Bias Incident Resources
As part of the College’s commitment to an inclusive campus community, a Bias Incident Response Team (BIRT) and protocol has been developed to address incidents that occur on-campus or at any Hamilton-sponsored off-campus event. We urge all community members to familiarize themselves with the harassment and discrimination policy and to report promptly any incidents that violate the standards that we as a community seek to uphold.
- The reporting system does not create a new category of prohibited behavior or a new process for members of the Hamilton community to be disciplined or sanctioned.
- The BIR Team has no authority to discipline any student or member of the faculty or staff.
- Reported conduct that may be a violation of college policy will be referred for action through existing disciplinary or judicial procedures.
Bias Incident FAQ
A bias incident is an action that violates college policy and is motivated, in whole or in part, by the perpetrator's bias or attitude against an individual or group based on perceived or actual personal characteristics, including age, gender or gender identity, race, color, national origin, sexual and affectional orientation/association, military or veterans status, marital status, mental/physical disability, genetic information, ethnic origin, or religion.
Examples of bias incidents include harassment, intimidating or threatening comments or messages, vandalism of personal or college property, and defacing posters or signs. Bias incidents affect not only the individual victim or target of a specific action, but often make an entire group or community feel vulnerable and unwelcome.
This is unacceptable at Hamilton College and will be treated as a serious offense that could include separation from the College.
A hate crime, also called a bias crime or bias-related crime, is criminal activity motivated, in whole or in part, by the perpetrator's bias or attitude against an individual victim or group based on perceived or actual personal characteristics, such as their race, religion, ethnicity, gender, sexual orientation, or disability. In addition to the victim, members of the victim's group and the community as a whole can feel victimized by a hate crime.
Hate/bias crimes have received renewed attention in recent years, particularly since the passage of the federal Hate/Bias Crime Reporting Act of 1990 and the New York Penal Law 485.05 provides, in part, as follows: A person commits a hate crime when he or she commits a specified offense and either: intentionally selects the person against whom the offense is committed or intended to be committed in whole or in substantial part because of a belief or perception regarding the race, color, national origin, ancestry, gender, religion, religious practice, age, disability or sexual orientation of a person, regardless of whether the belief or perception is correct, or intentionally commits the act or acts constituting the offense in whole or in substantial part because of a belief or perception regarding the race, color, national origin, ancestry, gender, religion, religious practice, age, disability or sexual orientation of a person, regardless of whether the belief or perception is correct.

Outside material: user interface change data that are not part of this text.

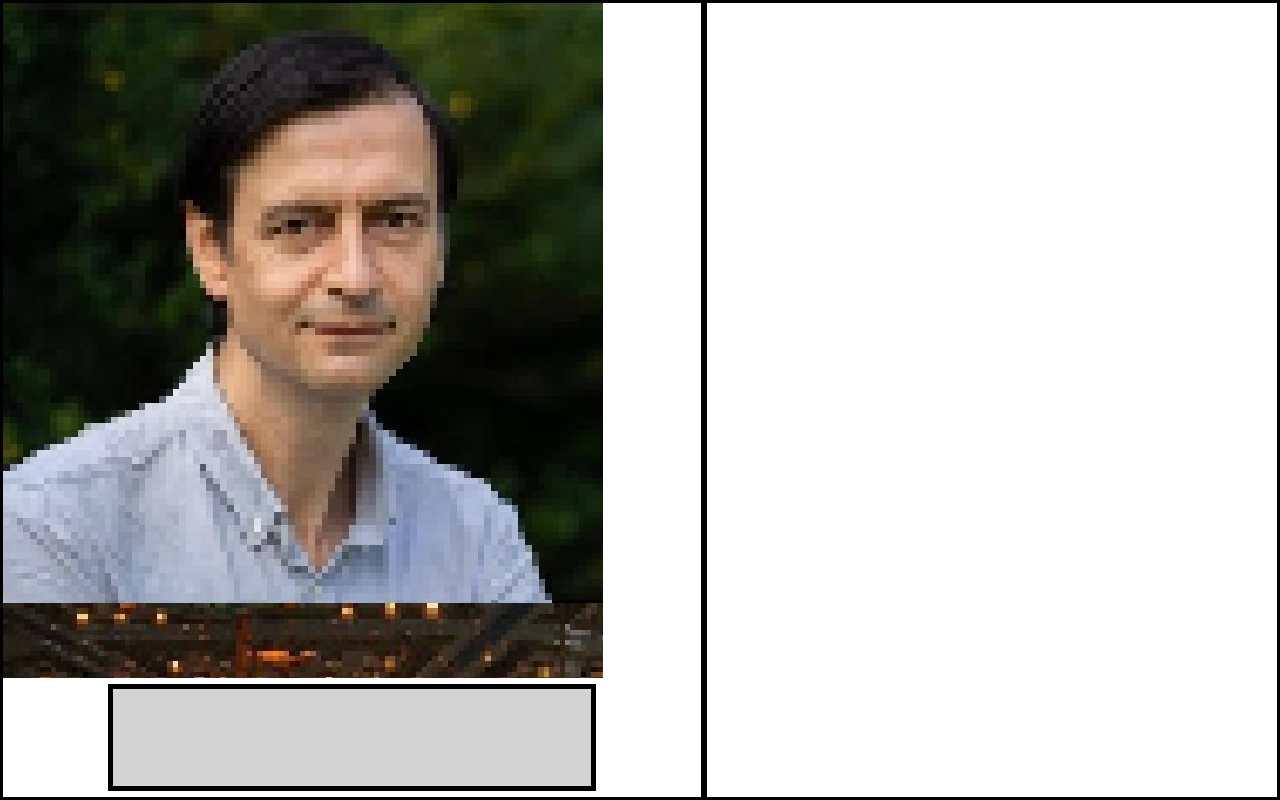
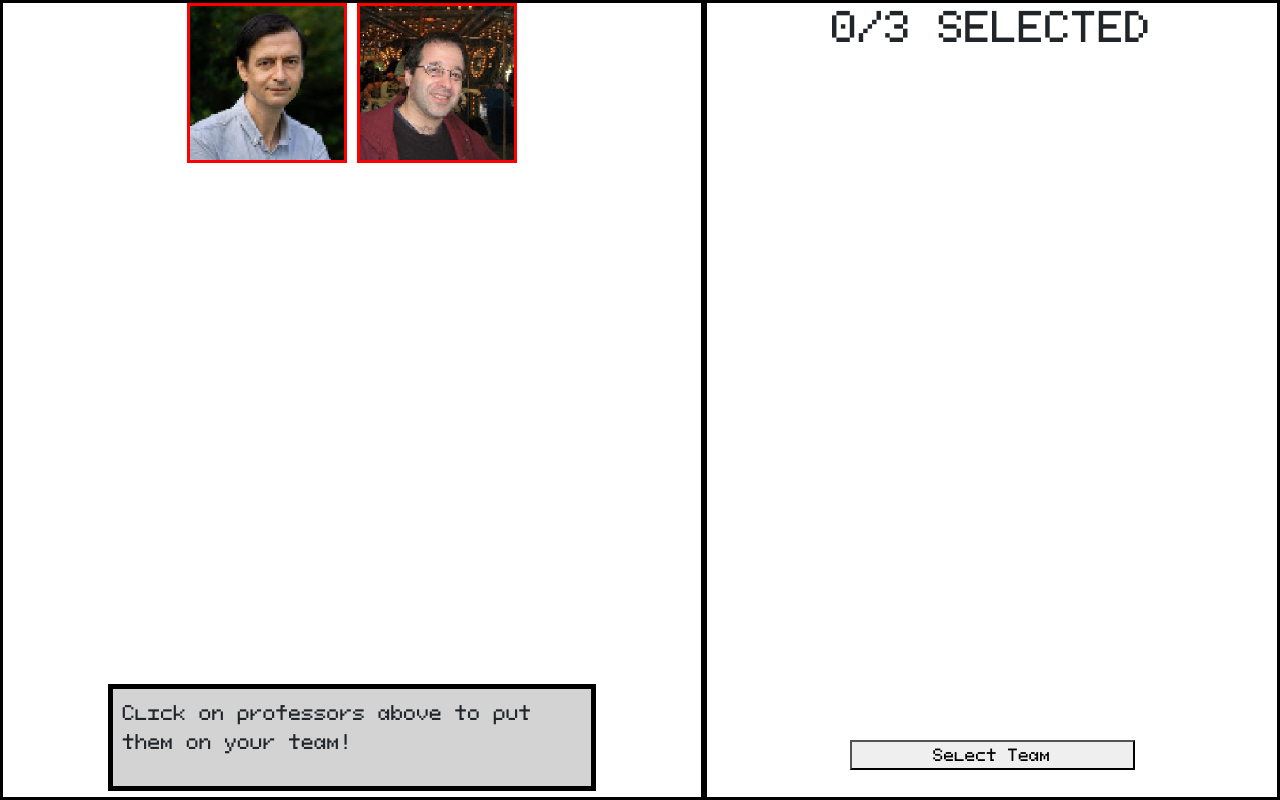
Before and after one commit to Pndablob/UMassShowdown, a React (Create React App) app: page /teamSelect in a window 1280 px wide. Built offline with nearby package versions, Linux system fonts and the light colour scheme.

Commit message:
team selector

```diff
--- a/src/BattleScreen/BattleScreen.tsx
+++ b/src/BattleScreen/BattleScreen.tsx
@@ -22,6 +22,8 @@ export interface BattleInitArgs {
 function BattleScreen({globalState, setGlobalState}: BattleScreenArgs) {
   const location: Location = useLocation();
   const state: BattleInitArgs = location.state;
+  console.log(state);
+
 
   const dialogue = useRef(new Dialogue());
 
@@ -38,7 +40,7 @@ function BattleScreen({globalState, setGlobalState}: BattleScreenArgs) {
         </div>
       </div>
       <div className={styles['message-container']}>
-        <MessageBox />
+        <MessageBox>SAMPLE TEXT</MessageBox>
       </div>
     </div>
   );
--- a/src/MessageBox/MessageBox.module.css
+++ b/src/MessageBox/MessageBox.module.css
@@ -7,4 +7,7 @@
   border-style: solid;
   background-color: lightgray;
   margin: 0 auto;
+  font-family: PixeloidMono;
+  padding: 10px;
+  font-size: 1.2rem;
 }
--- a/src/MessageBox/MessageBox.tsx
+++ b/src/MessageBox/MessageBox.tsx
@@ -1,9 +1,10 @@
-import React from 'react';
+import React, { ReactNode } from 'react';
 import styles from './MessageBox.module.css';
 
-function MessageBox() {
+function MessageBox({children}: {children: ReactNode}) {
   return (
     <div className={styles['message-box']}>
+      <p>{children}</p>
     </div>
   );
 }
--- /dev/null
+++ b/src/TeamSelectScreen/Profile.module.css
@@ -0,0 +1,22 @@
+.container {
+  width: 10rem;
+  height: 10rem;
+  border-style: solid;
+  border-color: red;
+  cursor: pointer;
+}
+
+.container:hover{
+  opacity: 0.8;
+}
+
+.disabled-container {
+  width: 10rem;
+  height: 10rem;
+  border-style: solid;
+  border-color: black;
+}
+
+.image {
+  width: 100%;
+}
--- a/src/TeamSelectScreen/Profile.tsx
+++ b/src/TeamSelectScreen/Profile.tsx
@@ -1,5 +1,34 @@
 import ProfessorTemplate from "../Game/ProfessorTemplate";
+import styles from './Profile.module.css';
 
-export default function Profile({prof}: {prof: ProfessorTemplate}) {
-  return <div/>
+interface ProfileArgs {
+  prof: ProfessorTemplate;
+  team: React.MutableRefObject<ProfessorTemplate[]>;
+  isEnabled: boolean;
+  removeMode: boolean;
+  update: ()=>void;
 }
+
+export default function Profile({prof, team, removeMode, isEnabled, update}: ProfileArgs) {
+  const clickHandler = () => {
+    if (!team.current || !isEnabled) return;
+    if (removeMode) {
+      team.current = team.current.filter((el)=>el.id !== prof.id);
+    } else {
+      team.current.push(prof);
+    }
+    update();
+  }
+
+  return <>
+    {
+        isEnabled ?
+          <div className={styles['container']} onClick={clickHandler}>
+            <img className={styles['image']} src={prof.picture} alt={prof.name}/>
+          </div>
+          : <div className={styles['disabled-container']} onClick={clickHandler}>
+            <img className={styles['image']} src={prof.picture} alt={prof.name}/>
+          </div>
+    }
+  </>
+}
--- a/src/TeamSelectScreen/TeamSelectScreen.module.css
+++ b/src/TeamSelectScreen/TeamSelectScreen.module.css
@@ -37,4 +37,10 @@
   height: 85%;
   width: 100%;
   margin: 0 auto;
+  display: flex;
+  flex-wrap: wrap;
+  column-gap: 10px;
+  row-gap: 10px;
+  align-content: start;
+  justify-content: center;
 }
--- a/src/TeamSelectScreen/TeamSelectScreen.tsx
+++ b/src/TeamSelectScreen/TeamSelectScreen.tsx
@@ -1,4 +1,4 @@
-import React, { Dispatch, SetStateAction } from 'react';
+import React, { Dispatch, SetStateAction, useRef, useState } from 'react';
 import RetroLink from '../RetroButton/RetroLink';
 import styles from './TeamSelectScreen.module.css';
 import { Link } from 'react-router-dom';
@@ -7,6 +7,7 @@ import Anderson0 from '../Game/Professors/Anderson0';
 import GlobalState from '../GlobalState/GlobalState';
 import ProfessorTemplate from '../Game/ProfessorTemplate';
 import MessageBox from '../MessageBox/MessageBox';
+import Profile from './Profile';
 
 interface TeamSelectArgs {
   globalState: GlobalState;
@@ -14,32 +15,59 @@ interface TeamSelectArgs {
 }
 
 function TeamSelect({globalState, setGlobalState}: TeamSelectArgs) {
+
+  const myTeam = useRef<ProfessorTemplate[]>([]);
   let battleInitState: BattleInitArgs = {
     opponent: "110",
-    professorsChosen: [
-      Anderson0
-    ]
+    professorsChosen: myTeam.current
+  }
+
+  // This is just used to force update when team changes
+  const [dummyState, setDummyState] = useState<number>(0);
+  const forceState = ()=>{
+    battleInitState.professorsChosen = myTeam.current;
+    setDummyState(dummyState+1);
   }
 
   return (
     <div className={styles['container']}>
-      {/*<h1 className={styles['header']}>Select Your Team</h1>*/}
-      {/*<RetroLink to="/battleScreen" state={battleInitState}>Select Team</RetroLink>*/}
       <div className={styles['left-container']}>
         <div className={styles['professor-container']}>
           { globalState.charactersUnlocked.map(
             (template: ProfessorTemplate)=>{
-              return <div key={template.id}>
-                <img src={template.picture} alt={template.name}/>
-              </div>
+              return <Profile
+                isEnabled={!myTeam.current.includes(template)}
+                removeMode={false}
+                key={template.id}
+                prof={template}
+                team={myTeam}
+                update={forceState}
+              />
             }
           )}
         </div>
         <div className={styles['message-container']}>
-          <MessageBox />
+          <MessageBox>Click on professors above to put them on your team!</MessageBox>
         </div>
       </div>
-      <div className={styles['right-container']}></div>
+      <div className={styles['right-container']}>
+        <h1 className={styles['header']}>{myTeam.current.length}/3 SELECTED</h1>
+        <div className={styles['professor-container']}>
+          { myTeam.current.map(
+            (template: ProfessorTemplate)=>{
+              return <Profile
+                isEnabled={true}
+                removeMode={true}
+                key={template.id}
+                prof={template}
+                team={myTeam}
+                update={forceState}
+              />
+            }
+          )}
+        </div>
+        <RetroLink to="/battleScreen" state={battleInitState}>Select Team</RetroLink>
+      </div>
     </div>
   );
 }
```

Examples of specific crimes identifiable as hate crimes include murder, manslaughter, robbery, aggravated assault, burglary, motor vehicle theft, arson, forcible and non-forcible sex offenses, intimidation, destruction, damage or vandalism of property in which the victim is intentionally selected because of the actual or perceived protected category.
For most crimes, when a person is convicted of a hate crime, the crime is deemed to be one category higher than the specified offense the defendant committed, and the person is sentenced accordingly.
Penalties for hate crimes are very serious and range from fines to imprisonment for lengthy periods, depending on the nature of the underlying criminal offense, the use of violence or previous convictions of the offender. For specific information on sentencing, refer to Penal Law Article 485.
Hate crimes are prohibited, in separate ways, by New York State law and Hamilton College policy. Thus, offenders may be prosecuted under New York State criminal statutes and subject to disciplinary action by the Hamilton College. The College may pursue disciplinary action while criminal action is pending, or even if criminal justice authorities choose not to prosecute. In addition to any criminal penalties, students found responsible for a hate crime are subject to disciplinary action and penalties, which may include, among other penalties, separation from the College.